* Material supplied
+ + + +
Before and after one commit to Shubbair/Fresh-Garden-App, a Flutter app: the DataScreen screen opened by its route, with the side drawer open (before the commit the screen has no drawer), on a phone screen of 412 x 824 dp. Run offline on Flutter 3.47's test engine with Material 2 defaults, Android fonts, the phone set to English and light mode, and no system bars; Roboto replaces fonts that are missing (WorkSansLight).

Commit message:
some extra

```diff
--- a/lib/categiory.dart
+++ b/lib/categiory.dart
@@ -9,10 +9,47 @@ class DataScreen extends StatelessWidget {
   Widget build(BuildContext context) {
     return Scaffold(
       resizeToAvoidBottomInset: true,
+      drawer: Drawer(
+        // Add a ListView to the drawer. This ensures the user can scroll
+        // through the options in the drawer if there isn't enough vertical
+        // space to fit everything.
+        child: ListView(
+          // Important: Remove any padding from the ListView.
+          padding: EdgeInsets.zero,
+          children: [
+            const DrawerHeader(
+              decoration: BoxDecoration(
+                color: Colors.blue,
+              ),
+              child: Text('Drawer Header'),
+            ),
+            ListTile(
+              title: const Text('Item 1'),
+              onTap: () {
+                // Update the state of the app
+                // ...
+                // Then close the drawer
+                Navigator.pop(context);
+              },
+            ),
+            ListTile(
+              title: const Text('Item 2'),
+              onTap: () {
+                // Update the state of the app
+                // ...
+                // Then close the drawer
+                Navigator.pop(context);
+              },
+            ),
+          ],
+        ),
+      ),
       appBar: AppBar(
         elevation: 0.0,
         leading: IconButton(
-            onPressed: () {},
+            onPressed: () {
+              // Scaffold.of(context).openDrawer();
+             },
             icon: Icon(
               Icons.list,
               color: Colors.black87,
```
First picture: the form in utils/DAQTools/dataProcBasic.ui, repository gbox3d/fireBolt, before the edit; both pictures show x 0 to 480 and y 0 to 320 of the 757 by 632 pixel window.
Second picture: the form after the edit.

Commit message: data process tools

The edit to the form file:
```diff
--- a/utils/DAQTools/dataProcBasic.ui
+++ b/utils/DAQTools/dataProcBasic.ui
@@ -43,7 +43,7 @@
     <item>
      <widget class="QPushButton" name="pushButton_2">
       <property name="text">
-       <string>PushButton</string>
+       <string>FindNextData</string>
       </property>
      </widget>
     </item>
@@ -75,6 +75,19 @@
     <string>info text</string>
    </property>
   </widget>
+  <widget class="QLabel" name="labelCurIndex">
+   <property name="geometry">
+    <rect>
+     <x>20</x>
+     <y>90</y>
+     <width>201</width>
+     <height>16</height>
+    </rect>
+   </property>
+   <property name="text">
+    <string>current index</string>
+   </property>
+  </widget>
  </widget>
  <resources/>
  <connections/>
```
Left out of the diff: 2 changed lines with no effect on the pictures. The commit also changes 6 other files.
+ + + +
* Work task
Write the records out in full, exactly as they read above.

* Task solution
Before and after one commit to Shubbair/Fresh-Garden-App, a Flutter app: the DataScreen screen opened by its route, with the side drawer open (before the commit the screen has no drawer), on a phone screen of 412 x 824 dp. Run offline on Flutter 3.47's test engine with Material 2 defaults, Android fonts, the phone set to English and light mode, and no system bars; Roboto replaces fonts that are missing (WorkSansLight).

Commit message:
some extra

```diff
--- a/lib/categiory.dart
+++ b/lib/categiory.dart
@@ -9,10 +9,47 @@ class DataScreen extends StatelessWidget {
   Widget build(BuildContext context) {
     return Scaffold(
       resizeToAvoidBottomInset: true,
+      drawer: Drawer(
+        // Add a ListView to the drawer. This ensures the user can scroll
+        // through the options in the drawer if there isn't enough vertical
+        // space to fit everything.
+        child: ListView(
+          // Important: Remove any padding from the ListView.
+          padding: EdgeInsets.zero,
+          children: [
+            const DrawerHeader(
+              decoration: BoxDecoration(
+                color: Colors.blue,
+              ),
+              child: Text('Drawer Header'),
+            ),
+            ListTile(
+              title: const Text('Item 1'),
+              onTap: () {
+                // Update the state of the app
+                // ...
+                // Then close the drawer
+                Navigator.pop(context);
+              },
+            ),
+            ListTile(
+              title: const Text('Item 2'),
+              onTap: () {
+                // Update the state of the app
+                // ...
+                // Then close the drawer
+                Navigator.pop(context);
+              },
+            ),
+          ],
+        ),
+      ),
       appBar: AppBar(
         elevation: 0.0,
         leading: IconButton(
-            onPressed: () {},
+            onPressed: () {
+              // Scaffold.of(context).openDrawer();
+             },
             icon: Icon(
               Icons.list,
               color: Colors.black87,
```
First picture: the form in utils/DAQTools/dataProcBasic.ui, repository gbox3d/fireBolt, before the edit; both pictures show x 0 to 480 and y 0 to 320 of the 757 by 632 pixel window.
Second picture: the form after the edit.

Commit message: data process tools

The edit to the form file:
```diff
--- a/utils/DAQTools/dataProcBasic.ui
+++ b/utils/DAQTools/dataProcBasic.ui
@@ -43,7 +43,7 @@
     <item>
      <widget class="QPushButton" name="pushButton_2">
       <property name="text">
-       <string>PushButton</string>
+       <string>FindNextData</string>
       </property>
      </widget>
     </item>
@@ -75,6 +75,19 @@
     <string>info text</string>
    </property>
   </widget>
+  <widget class="QLabel" name="labelCurIndex">
+   <property name="geometry">
+    <rect>
+     <x>20</x>
+     <y>90</y>
+     <width>201</width>
+     <height>16</height>
+    </rect>
+   </property>
+   <property name="text">
+    <string>current index</string>
+   </property>
+  </widget>
  </widget>
  <resources/>
  <connections/>
```
Left out of the diff: 2 changed lines with no effect on the pictures. The commit also changes 6 other files.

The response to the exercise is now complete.